Back to school means finding more funding
Apple Inc. not only has more cash on hand than the U.S. Treasury, it was briefly the most valuable company on the planet, at least on the madly gyrating stock market. Banks are stuffed with cash they won't lend to companies that have work but are hesitant to hire anyone to do it.
Warren Buffet, worth about $50 billion himself, thinks wealthy individuals and corporations should pay more taxes for the good of the nation. The response from thought-leaders in the Tea Party: Write us a check, sucker.
And budgets at every level of government continue to be slashed not according to financially prudent principles but to score points for the next election. The national and state unemployment rates are stuck just shy of 10 percent, even as the private sector cautiously adds jobs, because government layoffs continue.
That includes the 34 positions cut from Colorado State University, on the heels of an overall 20 percent tuition hike.

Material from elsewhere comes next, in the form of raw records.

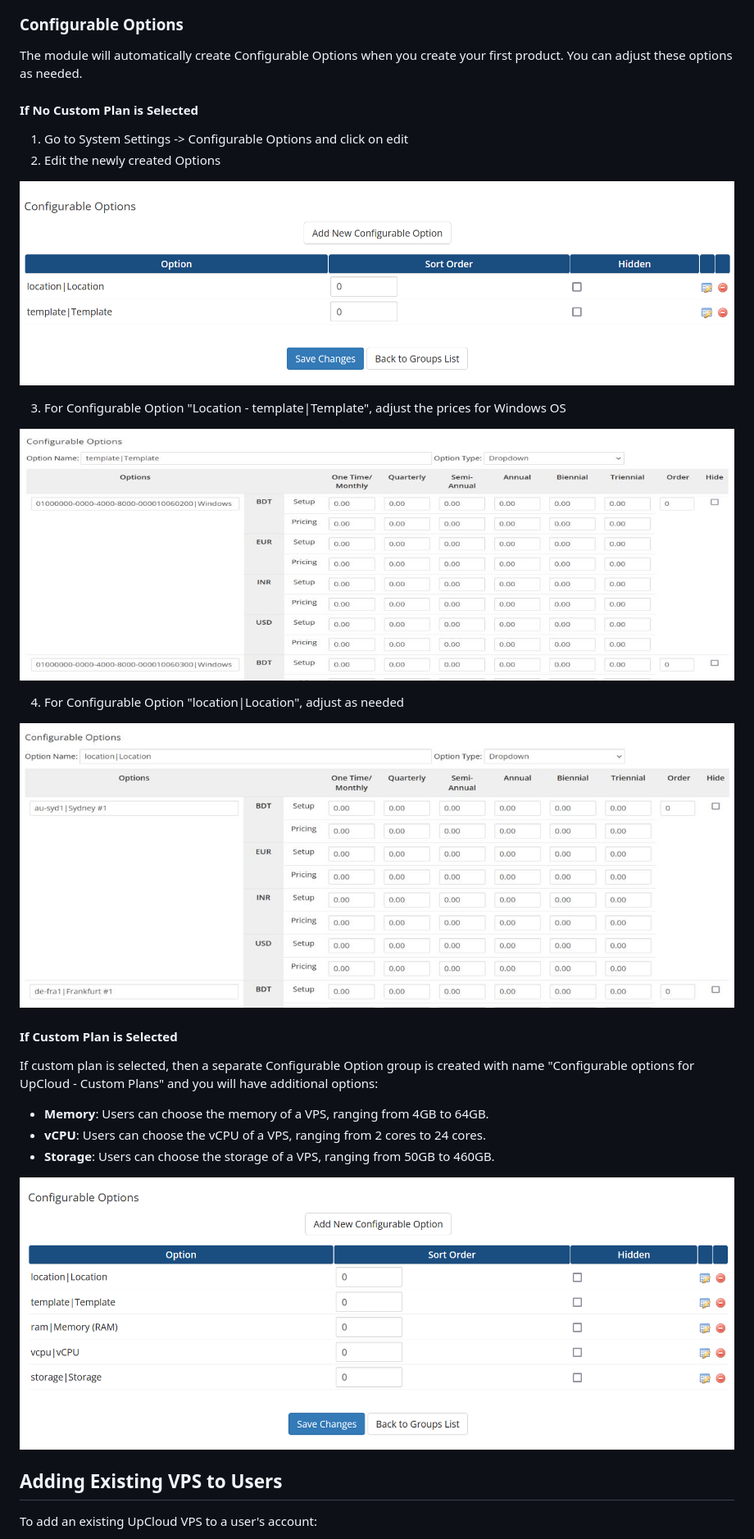
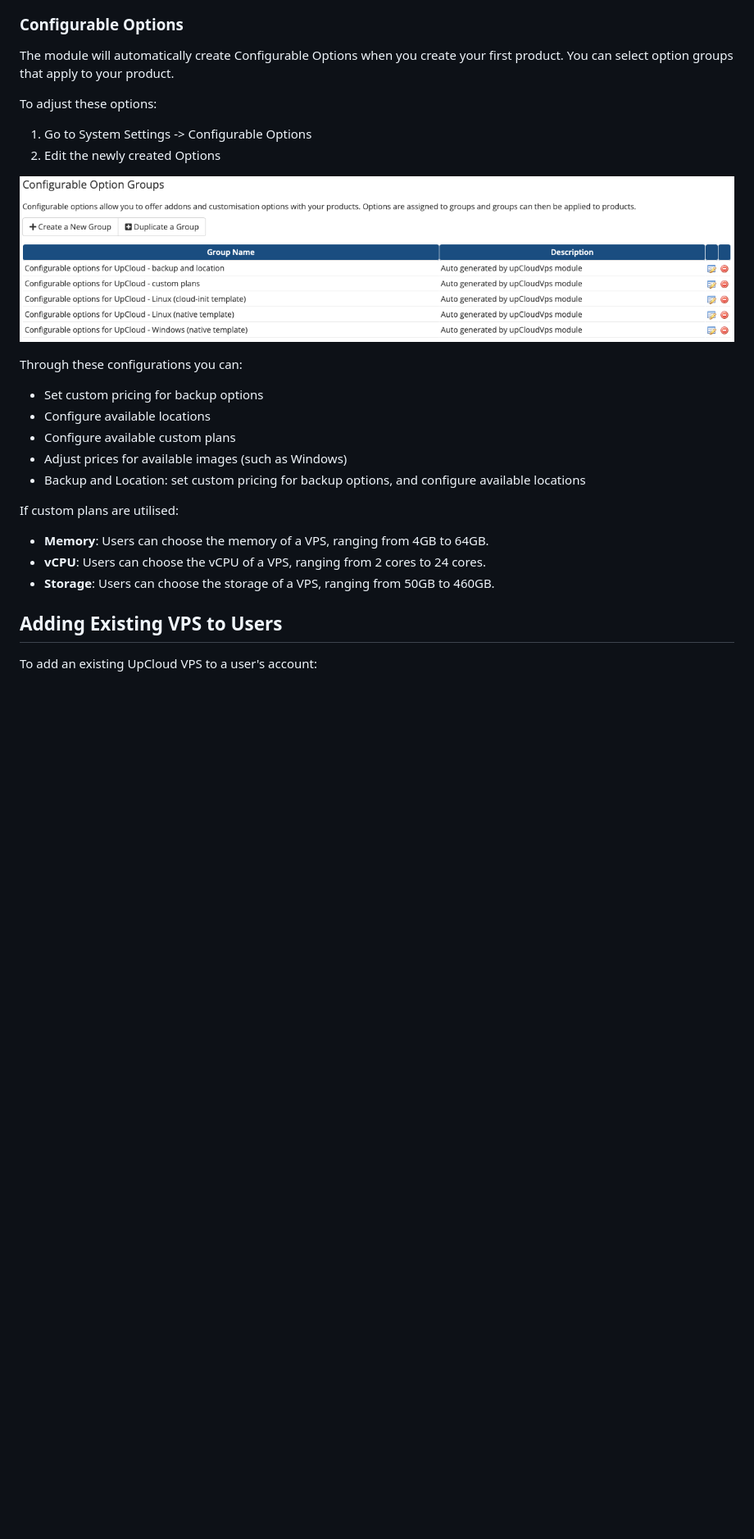
Before and after one commit to UpCloudLtd/upcloud-whmcs-module, a Markdown page: docs/INSTALL.md, the part around one of its changes. Shown at 82% size. Drawn GitHub-style; pictures changed too: docs/images/configurable_options.png (deleted), docs/images/configurable_options_custom.png (deleted), docs/images/configurable_options_normal.png (added); blank space fills up the shorter version.

Commit message:
refactor: apply suggestions from code review
Co-authored-by: Ville Skyttä <ville.skytta@upcloud.com>

Signed-off-by: Ville Vesilehto <ville.vesilehto@upcloud.com>

```diff
--- a/docs/INSTALL.md
+++ b/docs/INSTALL.md
@@ -158,33 +158,28 @@ This will create custom fields named (`instanceId`, `ssh_key` & `userData`) as s
 
 ### Configurable Options
 
-The module will automatically create Configurable Options when you create your first product. You can adjust these options as needed.
+The module will automatically create Configurable Options when you create your first product. You can select option groups that apply to your product.
 
-#### If No Custom Plan is Selected
+To adjust these options:
 
-1. Go to System Settings -> Configurable Options and click on edit
+1. Go to System Settings -> Configurable Options
 2. Edit the newly created Options
 
-![Configurable Options](images/configurable_options.png)
+![Configurable Options](images/configurable_options_normal.png)
 
+Through these configurations you can:
 
-3. For Configurable Option "Location - template|Template", adjust the prices for Windows OS
+- Set custom pricing for backup options
+- Configure available locations
+- Configure available custom plans
+- Adjust prices for available images (such as Windows)
+- Backup and Location: set custom pricing for backup options, and configure available locations
 
-![OS prices](images/os_prices.png)
+If custom plans are utilised:
 
-4. For Configurable Option "location|Location", adjust as needed
-
-![Location](images/location.png)
-
-
-#### If Custom Plan is Selected
-
-If custom plan is selected, then a separate Configurable Option group is created with name "Configurable options for UpCloud - Custom Plans" and you will have additional options:
 - **Memory**: Users can choose the memory of a VPS, ranging from 4GB to 64GB.
 - **vCPU**: Users can choose the vCPU of a VPS, ranging from 2 cores to 24 cores.
 - **Storage**: Users can choose the storage of a VPS, ranging from 50GB to 460GB.
-
-![Configurable Options Custom](images/configurable_options_custom.png)
 
 ## Adding Existing VPS to Users
 
```
Also changed, not shown: other parts of docs/INSTALL.md (+4 -9 lines), README.md (+2 -15 lines).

Yet the incoming freshman class set records for its size again this year.
Just as we're about to turn the Colorado Paradox around - our well-educated residents are increasingly educating their children here in the state - a professor at the University of Colorado in Boulder has suggested balancing the state budget by setting in-state and out-of-state tuition at the same level. Let's see: That would make college even less affordable for Colorado kids but a real deal for folks likely to return to New Jersey.
At least he doesn't teach in the business school.
The state's education funding woes start in pre-kindergarten. We already spend upwards of $1,800 less per pupil than the national average, and every year the Legislature cuts more. The Lobato lawsuit currently being heard in a Denver courtroom contends that the politically charged financing system is so inadequate that it denies our children the fundamental education guaranteed under the state constitution.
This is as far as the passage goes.